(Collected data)
━━━━━━━━━━

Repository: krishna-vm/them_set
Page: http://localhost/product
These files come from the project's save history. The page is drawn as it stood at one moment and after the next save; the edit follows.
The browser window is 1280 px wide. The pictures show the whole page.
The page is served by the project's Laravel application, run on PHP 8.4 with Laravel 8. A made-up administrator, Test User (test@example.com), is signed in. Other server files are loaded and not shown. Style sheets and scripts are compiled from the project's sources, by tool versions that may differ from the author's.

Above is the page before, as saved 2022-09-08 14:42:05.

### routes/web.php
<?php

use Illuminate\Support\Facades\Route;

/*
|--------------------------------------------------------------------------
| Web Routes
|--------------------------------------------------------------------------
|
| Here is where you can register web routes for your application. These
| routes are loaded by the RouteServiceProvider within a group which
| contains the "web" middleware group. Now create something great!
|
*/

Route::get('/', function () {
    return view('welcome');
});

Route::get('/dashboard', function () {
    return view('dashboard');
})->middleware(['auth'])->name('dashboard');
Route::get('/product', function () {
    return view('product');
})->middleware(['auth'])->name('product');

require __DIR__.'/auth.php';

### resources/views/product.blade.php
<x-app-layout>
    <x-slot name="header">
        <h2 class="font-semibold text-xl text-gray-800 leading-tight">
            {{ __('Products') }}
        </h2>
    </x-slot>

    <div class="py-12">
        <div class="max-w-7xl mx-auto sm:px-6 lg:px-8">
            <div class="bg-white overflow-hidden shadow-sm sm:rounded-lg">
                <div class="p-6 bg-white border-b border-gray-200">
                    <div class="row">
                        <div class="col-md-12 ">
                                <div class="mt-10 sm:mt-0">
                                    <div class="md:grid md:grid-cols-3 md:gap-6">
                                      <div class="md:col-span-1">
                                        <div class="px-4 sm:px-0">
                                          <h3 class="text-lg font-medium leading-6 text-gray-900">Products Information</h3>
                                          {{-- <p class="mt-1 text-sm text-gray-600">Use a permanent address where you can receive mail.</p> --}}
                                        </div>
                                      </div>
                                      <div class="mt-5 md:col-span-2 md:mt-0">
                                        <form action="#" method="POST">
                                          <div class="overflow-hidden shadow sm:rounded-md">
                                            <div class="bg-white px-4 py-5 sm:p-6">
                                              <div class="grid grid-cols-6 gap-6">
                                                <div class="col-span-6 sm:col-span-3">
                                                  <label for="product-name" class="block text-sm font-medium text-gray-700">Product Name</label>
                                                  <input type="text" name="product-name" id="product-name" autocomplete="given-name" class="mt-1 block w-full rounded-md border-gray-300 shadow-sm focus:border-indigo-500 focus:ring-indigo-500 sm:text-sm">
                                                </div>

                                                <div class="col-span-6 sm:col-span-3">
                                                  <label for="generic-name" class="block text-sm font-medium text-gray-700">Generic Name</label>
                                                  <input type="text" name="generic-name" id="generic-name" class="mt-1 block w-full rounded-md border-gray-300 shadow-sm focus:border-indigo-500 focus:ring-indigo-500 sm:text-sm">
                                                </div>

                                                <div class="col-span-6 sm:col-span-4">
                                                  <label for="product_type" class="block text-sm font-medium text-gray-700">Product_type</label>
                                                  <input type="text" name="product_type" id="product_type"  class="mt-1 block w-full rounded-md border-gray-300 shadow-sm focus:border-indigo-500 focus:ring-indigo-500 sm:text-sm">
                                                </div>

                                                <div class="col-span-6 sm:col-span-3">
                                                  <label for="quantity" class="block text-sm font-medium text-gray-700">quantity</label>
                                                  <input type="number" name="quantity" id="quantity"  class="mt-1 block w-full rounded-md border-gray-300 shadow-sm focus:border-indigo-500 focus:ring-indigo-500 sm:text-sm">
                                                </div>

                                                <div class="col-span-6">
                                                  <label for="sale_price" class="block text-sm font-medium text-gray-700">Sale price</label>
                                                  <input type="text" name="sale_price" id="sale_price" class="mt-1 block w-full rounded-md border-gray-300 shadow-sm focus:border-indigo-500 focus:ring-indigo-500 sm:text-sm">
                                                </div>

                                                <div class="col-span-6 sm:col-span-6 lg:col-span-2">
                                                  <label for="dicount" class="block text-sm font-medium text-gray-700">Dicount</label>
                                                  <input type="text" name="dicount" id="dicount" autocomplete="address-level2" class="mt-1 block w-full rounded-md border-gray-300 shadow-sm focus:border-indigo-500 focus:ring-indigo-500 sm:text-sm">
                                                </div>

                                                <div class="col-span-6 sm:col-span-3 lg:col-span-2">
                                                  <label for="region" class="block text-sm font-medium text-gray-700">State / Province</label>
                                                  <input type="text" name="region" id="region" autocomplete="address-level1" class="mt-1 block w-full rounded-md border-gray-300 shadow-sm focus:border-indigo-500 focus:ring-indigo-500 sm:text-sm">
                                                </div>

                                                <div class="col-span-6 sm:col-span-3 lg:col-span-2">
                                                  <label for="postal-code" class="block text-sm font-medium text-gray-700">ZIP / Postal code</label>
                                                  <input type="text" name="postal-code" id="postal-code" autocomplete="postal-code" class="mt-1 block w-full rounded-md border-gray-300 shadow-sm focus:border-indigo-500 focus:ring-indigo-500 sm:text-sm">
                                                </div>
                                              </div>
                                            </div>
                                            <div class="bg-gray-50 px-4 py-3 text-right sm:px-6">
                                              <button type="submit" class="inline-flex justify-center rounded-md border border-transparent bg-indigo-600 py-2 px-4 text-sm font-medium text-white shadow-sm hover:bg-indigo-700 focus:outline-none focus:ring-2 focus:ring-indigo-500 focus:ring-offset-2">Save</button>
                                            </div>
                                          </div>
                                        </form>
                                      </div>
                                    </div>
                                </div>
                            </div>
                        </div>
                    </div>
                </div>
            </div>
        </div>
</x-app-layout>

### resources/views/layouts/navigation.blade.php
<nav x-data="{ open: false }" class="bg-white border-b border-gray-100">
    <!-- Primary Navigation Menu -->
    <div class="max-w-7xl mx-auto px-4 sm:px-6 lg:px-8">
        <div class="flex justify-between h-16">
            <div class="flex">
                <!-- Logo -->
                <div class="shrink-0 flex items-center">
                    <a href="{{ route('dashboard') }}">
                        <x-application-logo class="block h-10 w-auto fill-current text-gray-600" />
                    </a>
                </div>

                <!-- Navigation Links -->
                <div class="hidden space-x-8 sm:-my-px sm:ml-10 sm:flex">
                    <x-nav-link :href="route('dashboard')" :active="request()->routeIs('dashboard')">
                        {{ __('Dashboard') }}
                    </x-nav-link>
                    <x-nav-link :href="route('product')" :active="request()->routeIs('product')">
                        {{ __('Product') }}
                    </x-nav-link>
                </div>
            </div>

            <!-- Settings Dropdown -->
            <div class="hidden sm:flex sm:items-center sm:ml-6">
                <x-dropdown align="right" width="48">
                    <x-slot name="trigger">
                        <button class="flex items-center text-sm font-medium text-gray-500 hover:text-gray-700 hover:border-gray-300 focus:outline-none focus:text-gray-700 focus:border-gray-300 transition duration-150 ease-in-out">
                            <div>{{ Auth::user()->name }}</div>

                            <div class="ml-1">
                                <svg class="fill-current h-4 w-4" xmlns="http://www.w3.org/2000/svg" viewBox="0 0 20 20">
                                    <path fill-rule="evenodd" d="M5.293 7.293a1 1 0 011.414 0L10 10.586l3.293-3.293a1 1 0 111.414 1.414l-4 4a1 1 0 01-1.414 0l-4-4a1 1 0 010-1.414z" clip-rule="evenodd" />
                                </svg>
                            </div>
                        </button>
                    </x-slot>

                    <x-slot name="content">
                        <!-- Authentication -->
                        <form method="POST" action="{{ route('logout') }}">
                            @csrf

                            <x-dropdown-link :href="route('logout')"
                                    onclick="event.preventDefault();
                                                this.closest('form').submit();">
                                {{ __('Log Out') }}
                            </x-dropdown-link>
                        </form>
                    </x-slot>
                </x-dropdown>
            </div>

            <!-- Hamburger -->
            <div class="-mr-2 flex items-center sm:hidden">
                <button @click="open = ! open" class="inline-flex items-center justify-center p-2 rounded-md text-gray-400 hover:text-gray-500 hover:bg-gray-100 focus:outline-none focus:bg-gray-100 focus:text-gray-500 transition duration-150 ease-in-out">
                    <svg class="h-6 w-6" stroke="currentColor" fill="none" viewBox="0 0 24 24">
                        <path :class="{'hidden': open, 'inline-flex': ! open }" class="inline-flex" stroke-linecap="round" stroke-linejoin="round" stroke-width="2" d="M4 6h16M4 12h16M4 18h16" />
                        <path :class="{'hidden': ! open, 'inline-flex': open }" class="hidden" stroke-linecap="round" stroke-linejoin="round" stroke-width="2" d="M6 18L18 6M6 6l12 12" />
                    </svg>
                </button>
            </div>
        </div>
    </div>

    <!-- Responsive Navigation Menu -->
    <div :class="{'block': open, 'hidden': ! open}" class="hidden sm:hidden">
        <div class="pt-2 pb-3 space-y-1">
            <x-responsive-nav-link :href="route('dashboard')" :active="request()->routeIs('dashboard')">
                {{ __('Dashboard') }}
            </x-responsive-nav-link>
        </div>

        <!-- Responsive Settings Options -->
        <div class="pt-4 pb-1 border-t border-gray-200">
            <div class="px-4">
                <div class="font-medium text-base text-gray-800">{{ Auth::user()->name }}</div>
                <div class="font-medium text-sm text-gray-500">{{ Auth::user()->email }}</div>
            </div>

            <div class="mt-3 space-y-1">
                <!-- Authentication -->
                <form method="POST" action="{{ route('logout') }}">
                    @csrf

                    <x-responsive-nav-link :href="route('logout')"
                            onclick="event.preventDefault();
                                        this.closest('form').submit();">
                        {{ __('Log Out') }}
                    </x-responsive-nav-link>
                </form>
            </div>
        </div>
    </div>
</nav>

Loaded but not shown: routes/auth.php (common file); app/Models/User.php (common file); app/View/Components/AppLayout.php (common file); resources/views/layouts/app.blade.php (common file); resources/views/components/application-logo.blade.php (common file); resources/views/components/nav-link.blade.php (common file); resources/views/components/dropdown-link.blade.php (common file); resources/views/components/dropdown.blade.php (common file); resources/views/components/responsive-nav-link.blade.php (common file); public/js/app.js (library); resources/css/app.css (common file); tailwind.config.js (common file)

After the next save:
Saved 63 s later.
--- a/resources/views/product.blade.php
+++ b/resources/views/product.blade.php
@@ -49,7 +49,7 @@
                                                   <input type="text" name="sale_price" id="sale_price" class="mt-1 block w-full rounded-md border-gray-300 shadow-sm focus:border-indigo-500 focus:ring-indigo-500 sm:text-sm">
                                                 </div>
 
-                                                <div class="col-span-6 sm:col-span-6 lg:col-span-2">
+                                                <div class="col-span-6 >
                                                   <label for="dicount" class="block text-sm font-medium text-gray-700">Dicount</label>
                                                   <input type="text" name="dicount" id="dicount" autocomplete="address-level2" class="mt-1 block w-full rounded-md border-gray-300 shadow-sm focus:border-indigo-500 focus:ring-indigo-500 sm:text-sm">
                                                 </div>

━━━━━━━━━━

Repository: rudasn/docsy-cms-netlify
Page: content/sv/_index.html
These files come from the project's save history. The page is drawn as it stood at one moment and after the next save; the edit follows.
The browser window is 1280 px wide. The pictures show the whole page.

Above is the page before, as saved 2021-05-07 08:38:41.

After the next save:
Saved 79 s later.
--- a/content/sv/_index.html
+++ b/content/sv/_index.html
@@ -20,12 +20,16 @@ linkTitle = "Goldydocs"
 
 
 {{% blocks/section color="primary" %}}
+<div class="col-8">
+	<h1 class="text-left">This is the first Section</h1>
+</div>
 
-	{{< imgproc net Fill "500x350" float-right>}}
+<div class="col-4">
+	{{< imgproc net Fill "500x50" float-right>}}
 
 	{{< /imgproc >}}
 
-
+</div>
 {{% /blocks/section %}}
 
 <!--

━━━━━━━━━━

:: YOUR ASSIGNMENT ::
Determine the number of lines in the data that contain "blade" as a word or string, and state only that number.

:: WRITTEN SOLUTION ::
5